"We know from cocktail chatter that at the start the conversation may be at say, the 11th-grade level, but with successive drinks it will drop to the 4th grade as people are unable to bring to mind words and concepts, as in 'What was that you were saying about Reaganomics? . . . I don't quite understand . . . I only know the *! ** is losing all our money . . . ' "
By the same token, the person who has had two or three successive drinks is no longer capable of judging whether he or she has had too much or how long ago it was since the last drink, much less whether he or she is capable of driving home.
Charts, some of them conveniently wallet-sized, purport to help folks determine how much alcohol imbibed within certain time limits will affect people of varying weights.
They are, believe many experts, including Ryback, less than useful.
It is true that one drink (of 1/2 ounce alcohol or 1 ounce of a 100-proof whiskey, for example) every two hours will probably give a healthy 160-pound man's liver ample time to process out the ethanol, therefore preventing any buildup of alcohol in the blood.
But this is only true if:
* His weight is mostly in muscle, not in fat.
* He is eating food along with the drinks.
* He is under no unusual stress, is neither angry nor especially euphoric, nor frightened, nor moved by any other strong emotion.
* He is taking no other drugs. Especially not any sedatives, tranquilizers or antidepressants and not even over-the-counter drugs as found in hayfever or allergy medicines, cold remedies, cough syrups, even aspirin. Some of these drugs interact synergistically with alcohol--the effect of the two together increases the effect of each. And aspirin's tendency to irritate the stomach may be exacerbated by alcohol.
Also, says Ryback, this presupposes that all drinks are measured and "you'll go to a party with a stopwatch and a measuring cup: 'Oh, sorry, no red wine until 9 o'clock . . . my liver is sluggish tonight . . .' "
Because the fact of the drink itself prevents the drinker from being a judge of his own capabilites, Ryback and others are increasingly persuaded that more responsibility should be placed on the shoulders of the server, whether it be bartender or host or hostess.

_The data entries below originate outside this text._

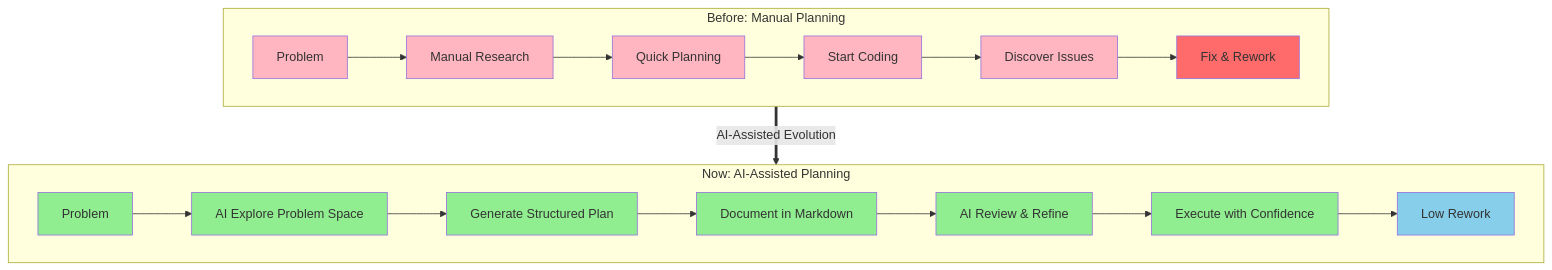
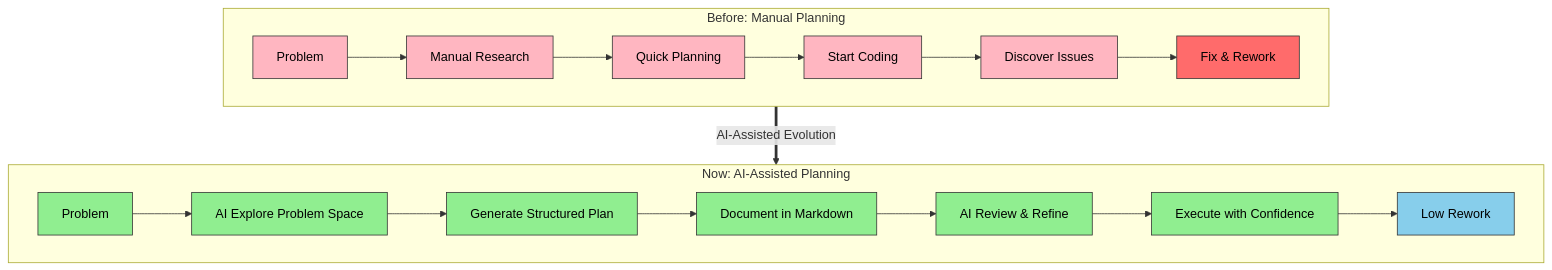
Before and after one commit to carim07/carim-web: the third of 3 diagrams in content/posts/devops-workflow-evolution/index.md, drawn with Mermaid. The commit also changed other lines of this file and 1 other file, not shown here.

Commit message:
Update AI Spanish post and fix diagrams

```diff
--- a/content/posts/devops-workflow-evolution/index.md
+++ b/content/posts/devops-workflow-evolution/index.md
@@ -398,29 +398,29 @@
 {{< mermaid >}}
 flowchart TB
     subgraph Before["Before: Manual Planning"]
         direction LR
         B1[Problem] --> B2[Manual Research] --> B3[Quick Planning] --> B4[Start Coding] --> B5[Discover Issues] --> B6[Fix & Rework]
         
-        style B1 fill:#FFB6C1
-        style B2 fill:#FFB6C1
-        style B3 fill:#FFB6C1
-        style B4 fill:#FFB6C1
-        style B5 fill:#FFB6C1
-        style B6 fill:#FF6B6B
+        style B1 fill:#FFB6C1,stroke:#333,color:#000
+        style B2 fill:#FFB6C1,stroke:#333,color:#000
+        style B3 fill:#FFB6C1,stroke:#333,color:#000
+        style B4 fill:#FFB6C1,stroke:#333,color:#000
+        style B5 fill:#FFB6C1,stroke:#333,color:#000
+        style B6 fill:#FF6B6B,stroke:#333,color:#000
     end
     
     Before ==>|"AI-Assisted Evolution"| After
     
     subgraph After["Now: AI-Assisted Planning"]
         direction LR
         A1[Problem] --> A2[AI Explore Problem Space] --> A3[Generate Structured Plan] --> A4[Document in Markdown] --> A5["AI Review & Refine"] --> A6[Execute with Confidence] --> A7[Low Rework]
         
-        style A1 fill:#90EE90
-        style A2 fill:#90EE90
-        style A3 fill:#90EE90
-        style A4 fill:#90EE90
-        style A5 fill:#90EE90
-        style A6 fill:#90EE90
-        style A7 fill:#87CEEB
+        style A1 fill:#90EE90,stroke:#333,color:#000
+        style A2 fill:#90EE90,stroke:#333,color:#000
+        style A3 fill:#90EE90,stroke:#333,color:#000
+        style A4 fill:#90EE90,stroke:#333,color:#000
+        style A5 fill:#90EE90,stroke:#333,color:#000
+        style A6 fill:#90EE90,stroke:#333,color:#000
+        style A7 fill:#87CEEB,stroke:#333,color:#000
     end
 {{< /mermaid >}}
```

In some states, including New York and California, laws are increasingly making "servers" liable for damages and injuries inflicted by the drinker on him or herself and others.
When he tackles the American way of entertaining, Ryback realizes he is wrestling with a built-in social phenomenon that finds hostesses (and hosts) helplessly convinced that if guests do not partake of the food and drink proffered, it is a sign of rejection of the hosting party's generosity, therefore a rejection of host and hostess themselves. He recognizes that it is "anti-American, anti-intellectual, anti-cultural . . . "
Nevertheless, he says, "The issue with alcohol is that the very control center we value so much, that seeks to enjoy fine wines and liquors is lost in trying to enjoy it."
He would like to see people check their car keys at the door of a saloon or party just the way the Old West heroes checked their guns. And for exactly the same reason.
He urges that those who entertain not assume that "the consumption of alcohol is synonymous with the success of the affair."
At least, he suggests they recognize that "drink may be a lubricant to one's sociability, but it shouldn't, by marinating the guests, take them out of social interaction and make them a danger to themselves and others."
Other suggestions for teen-agers and others:
* When you go out drinking, arrange in advance to spend the night at someone's home just in case.
* Eat when you drink. If you're entertaining, be sure there's plenty of food.
Sip for enjoyment, don't gulp.
* Don't drink to relax. What you probably need is a nap. Or a run around the block.
* If you go out with a group on a regular basis, rotate the driver-for-the-evening and restrict him or her to one beer. For special nights, like proms, draw straws.
Remember that when everyone else around you is tipsy, you can feel tipsy yourself WITHOUT ACTUALLY LOSING CONTROL. illustration: Drinking